All jokes aside, we’re sad to say Benjamin is leaving our team. We wish him all the best on his future endeavours. Be sure to follow him for more of his wonderful creations, and of course, we hope to see more of his amazing creations here on TBB.”
The Hiding of the Druid Shrine
I am an absolute sucker for LEGO photography where all that meets the eye is LEGO. Hardly no backdrop visible. Just bricks. For me this helps me stay in the scene a lot better versus seeing it as a creation made of bricks against a nice backdrop. A good example of this is Benjamin Stenlund’s latest creation. It depicts a druid in a sacred shrine. For the druid Benjamin used the sorting hat, which to me always looks like the sorting hat. Therefor it always looks kinda out of place in non Harry Potter creations. However in this case it works perfectly fine thanks to the shadow cast on the druid figure. Benjamin made a rocky landscape covered in foliage. The rock work looks really intricate and I would have no idea where to start when making them. The trees give a nice pop of colour to this creation. There even is a waterfall that lights up in the dark. My guess is this is where the secret treasure is hidden. Somehow this creation gives me strong Lord of the Rings vibes, but this is not the case. You can read the backstory to this creation in Benjamins caption.
Always remember to reduce, reuse, and recycle

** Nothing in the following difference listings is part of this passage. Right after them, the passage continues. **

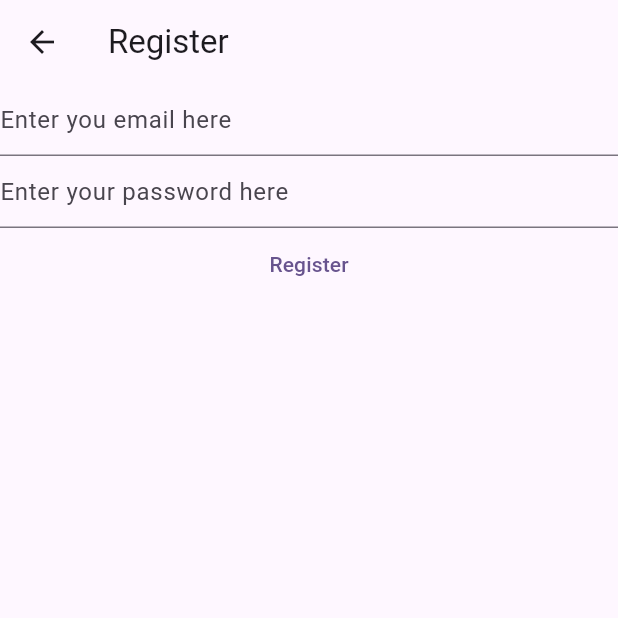
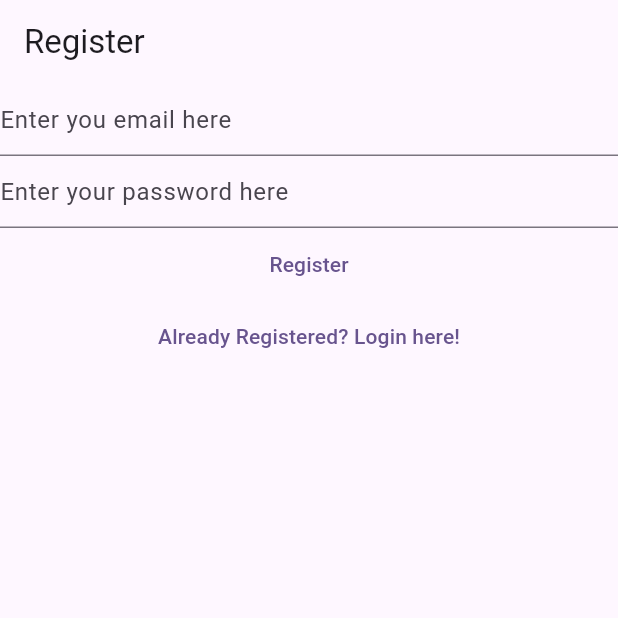
Before and after one commit to devdavidrobert/mynotes, a Flutter app: the RegisterView screen opened directly, on a phone screen of 412 x 824 dp, the top half of it. Run offline on Flutter 3.47's test engine with Material 3 defaults, Android fonts, the phone set to English and light mode, and no system bars; our stand-ins replace firebase_auth, firebase_core; accounts and stored records are empty.

Commit message:
3. add additional views

```diff
--- a/lib/views/register_view.dart
+++ b/lib/views/register_view.dart
@@ -1,7 +1,5 @@
 import 'package:firebase_auth/firebase_auth.dart';
-import 'package:firebase_core/firebase_core.dart';
 import 'package:flutter/material.dart';
-import 'package:mynotes/firebase_options.dart';
 
 class RegisterView extends StatefulWidget {
   const RegisterView({super.key});
@@ -34,14 +32,7 @@ class _RegisterViewState extends State<RegisterView> {
       appBar: AppBar(
         title: const Text('Register'),
       ),
-      body: FutureBuilder(
-        future: Firebase.initializeApp(
-          options: DefaultFirebaseOptions.currentPlatform,
-        ),
-        builder: (context, snapshot) {
-          switch (snapshot.connectionState) {
-            case ConnectionState.done:
-              return Column(
+      body: Column(
         children: [
           TextField(
             controller: _email,
@@ -57,8 +48,8 @@ class _RegisterViewState extends State<RegisterView> {
             obscureText: true,
             autocorrect: false,
             enableSuggestions: false,
-                    decoration: const InputDecoration(
-                        hintText: 'Enter your password here'),
+            decoration:
+                const InputDecoration(hintText: 'Enter your password here'),
           ),
           TextButton(
             onPressed: () async {
@@ -66,8 +57,8 @@ class _RegisterViewState extends State<RegisterView> {
               final password = _password.text;
 
               try {
-                        final userCredential = await FirebaseAuth.instance
-                            .createUserWithEmailAndPassword(
+                final userCredential =
+                    await FirebaseAuth.instance.createUserWithEmailAndPassword(
                   email: email,
                   password: password,
                 );
@@ -84,12 +75,18 @@ class _RegisterViewState extends State<RegisterView> {
             },
             child: const Text('Register'),
           ),
+          TextButton(
+            onPressed: () {
+              Navigator.of(context).pushNamedAndRemoveUntil(
+                '/login/',
+                (route) => false,
+              );
+            },
+            child: const Text(
+              'Already Registered? Login here!',
+            ),
+          ),
         ],
-              );
-            default:
-              return const Text('Loading.....');
-          }
-        },
       ),
     );
   }
```
Also changed, not shown: lib/main.dart (+13 -13 lines), lib/views/login_view.dart (+13 -19 lines), lib/views/verify_email_view.dart (added, +32 -0 lines). Lines whose indentation alone changed are shown as unchanged.
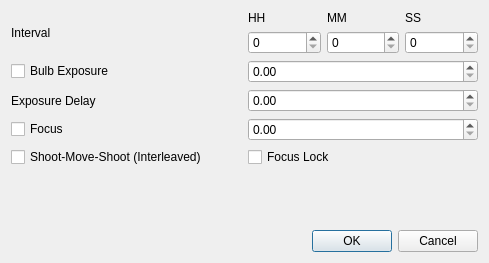
Above: Graffik/gui/film/Dialogs/cameracontroldialog.ui from DynamicPerception/Graffik_Legacy before the change. Below: the same form after it.
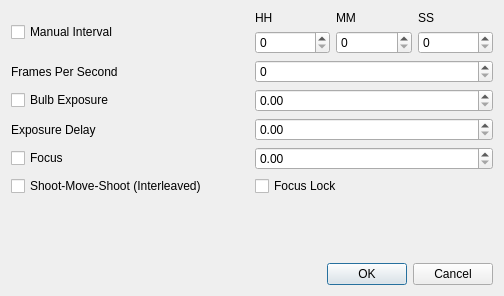
That is the form after the change.

Patch:
```diff
--- a/Graffik/gui/film/Dialogs/cameracontroldialog.ui
+++ b/Graffik/gui/film/Dialogs/cameracontroldialog.ui
@@ -6,8 +6,8 @@
    <rect>
     <x>0</x>
     <y>0</y>
-    <width>489</width>
-    <height>263</height>
+    <width>504</width>
+    <height>296</height>
    </rect>
   </property>
   <property name="windowTitle">
@@ -50,42 +50,35 @@
        </item>
       </layout>
      </item>
-     <item row="1" column="0">
+     <item row="2" column="0">
       <widget class="QCheckBox" name="bulbCheck">
        <property name="text">
         <string>Bulb Exposure</string>
        </property>
       </widget>
      </item>
-     <item row="2" column="0">
+     <item row="3" column="0">
       <widget class="QLabel" name="label">
        <property name="text">
         <string>Exposure Delay</string>
        </property>
       </widget>
      </item>
-     <item row="3" column="0">
+     <item row="4" column="0">
       <widget class="QCheckBox" name="focusCheck">
        <property name="text">
         <string>Focus</string>
        </property>
       </widget>
      </item>
-     <item row="4" column="0">
+     <item row="6" column="0">
       <widget class="QCheckBox" name="smsCheck">
        <property name="text">
         <string>Shoot-Move-Shoot (Interleaved)</string>
        </property>
       </widget>
      </item>
-     <item row="0" column="0">
-      <widget class="QLabel" name="label_2">
-       <property name="text">
-        <string>Interval</string>
-       </property>
-      </widget>
-     </item>
-     <item row="6" column="0" colspan="2">
+     <item row="8" column="0" colspan="2">
       <widget class="QDialogButtonBox" name="buttonBox">
        <property name="orientation">
         <enum>Qt::Horizontal</enum>
@@ -95,23 +88,23 @@
        </property>
       </widget>
      </item>
-     <item row="1" column="1">
-      <widget class="QDoubleSpinBox" name="bulbSpin"/>
-     </item>
      <item row="2" column="1">
-      <widget class="QDoubleSpinBox" name="delaySpin"/>
+      <widget class="QDoubleSpinBox" name="bulbSpin"/>
      </item>
      <item row="3" column="1">
-      <widget class="QDoubleSpinBox" name="focusSpin"/>
+      <widget class="QDoubleSpinBox" name="delaySpin"/>
      </item>
      <item row="4" column="1">
+      <widget class="QDoubleSpinBox" name="focusSpin"/>
+     </item>
+     <item row="6" column="1">
       <widget class="QCheckBox" name="lockCheck">
        <property name="text">
         <string>Focus Lock</string>
        </property>
       </widget>
      </item>
-     <item row="5" column="0">
+     <item row="7" column="0">
       <spacer name="verticalSpacer">
        <property name="orientation">
         <enum>Qt::Vertical</enum>
@@ -124,6 +117,23 @@
        </property>
       </spacer>
      </item>
+     <item row="0" column="0">
+      <widget class="QCheckBox" name="intervalCheck">
+       <property name="text">
+        <string>Manual Interval</string>
+       </property>
+      </widget>
+     </item>
+     <item row="1" column="0">
+      <widget class="QLabel" name="label_2">
+       <property name="text">
+        <string>Frames Per Second</string>
+       </property>
+      </widget>
+     </item>
+     <item row="1" column="1">
+      <widget class="QSpinBox" name="fpsSpin"/>
+     </item>
     </layout>
    </item>
   </layout>
```
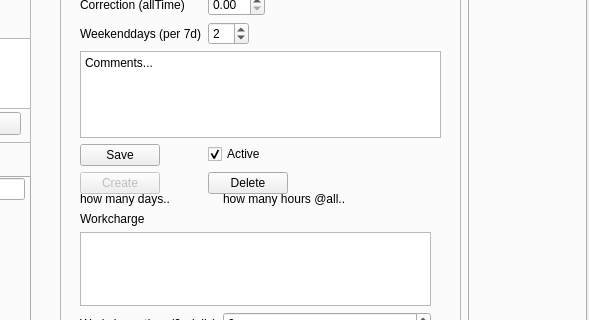
First picture: the form in gui.ui, repository hersche/jobManagement, before the edit; both pictures show x 454 to 1043 and y 280 to 600 of the 1043 by 700 pixel window.
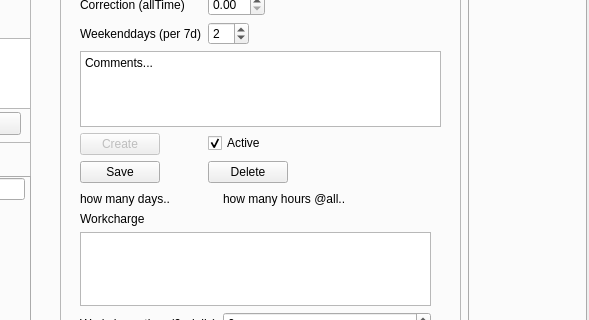
Second picture: the form after the edit. The open tabs and pages were chosen to show the change.

Commit message: encryption on the flow works now properlygit add * sad workaround (save pw in gui and a lot of setkeys in update-methods), but proof of concet i did it.. :)

Diff of the .ui file:
```diff
--- a/gui.ui
+++ b/gui.ui
@@ -100,7 +100,7 @@
            <x>20</x>
            <y>10</y>
            <width>361</width>
-           <height>372</height>
+           <height>361</height>
           </rect>
          </property>
          <layout class="QFormLayout" name="formLayout">
@@ -222,14 +222,7 @@
             </property>
            </widget>
           </item>
-          <item row="11" column="0">
-           <widget class="QPushButton" name="saveJob">
-            <property name="text">
-             <string>Save</string>
-            </property>
-           </widget>
-          </item>
-          <item row="11" column="1">
+          <item row="13" column="1">
            <widget class="QCheckBox" name="active">
             <property name="text">
              <string>Active</string>
@@ -239,7 +232,21 @@
             </property>
            </widget>
           </item>
-          <item row="12" column="0">
+          <item row="15" column="1">
+           <widget class="QPushButton" name="deleteJob">
+            <property name="text">
+             <string>Delete</string>
+            </property>
+           </widget>
+          </item>
+          <item row="15" column="0">
+           <widget class="QPushButton" name="saveJob">
+            <property name="text">
+             <string>Save</string>
+            </property>
+           </widget>
+          </item>
+          <item row="13" column="0">
            <widget class="QPushButton" name="createJob">
             <property name="enabled">
              <bool>false</bool>
@@ -249,13 +256,6 @@
             </property>
            </widget>
           </item>
-          <item row="12" column="1">
-           <widget class="QPushButton" name="deleteJob">
-            <property name="text">
-             <string>Delete</string>
-            </property>
-           </widget>
-          </item>
          </layout>
         </widget>
         <widget class="QWidget" name="formLayoutWidget_9">
```
Left out of the diff: 4 changed lines with no effect on the pictures. The commit also changes 5 other files.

As a LEGO fan, reusing seems like second nature, but reducing can be hard; instead, the desire is always for more, more, more, right? Recycling is something that LEGO fans do, too, taking the same ideas and making them again and again, in slightly different forms, or else taking parts from one build and using them in another. In my case, I took parts from a Star Wars Eta-2 Actis-class Jedi Interceptor and turned it into a Vic Viper-style racing ship. The central cockpit stays, the sloping side wings stay, but the engines get an upgrade (and it needed a hyperdrive, of course) and of course a giant fin gets put on the back. It looks faster than the basic Interceptor, ready for some serious space racing. I added a large space gate, too, so that it had something to fly through, marking the space race course.
This was built for the Space Jam racing team collaboration category, as well as for the Iron Forge. So many contests. But while you are here, you should check out our collection of LEGO spaceship builds and make Benny proud.
Dabs of lively color
Brothers Brick contributor Benjamin Stenlund has been braving the Iron Forge lately, and this artistic build make uses of the seed part of a LEGO banana. And that’s cool and all, but there are other keen details to enjoy. If you look closely you’ll spot some wildlife hanging out in those colorful puddles of paint. And I really do enjoy when a frog shows up unexpectedly as creative part usage. And somehow that rat is even more perfect, with the curve of its tail suggesting a squiggle of paint.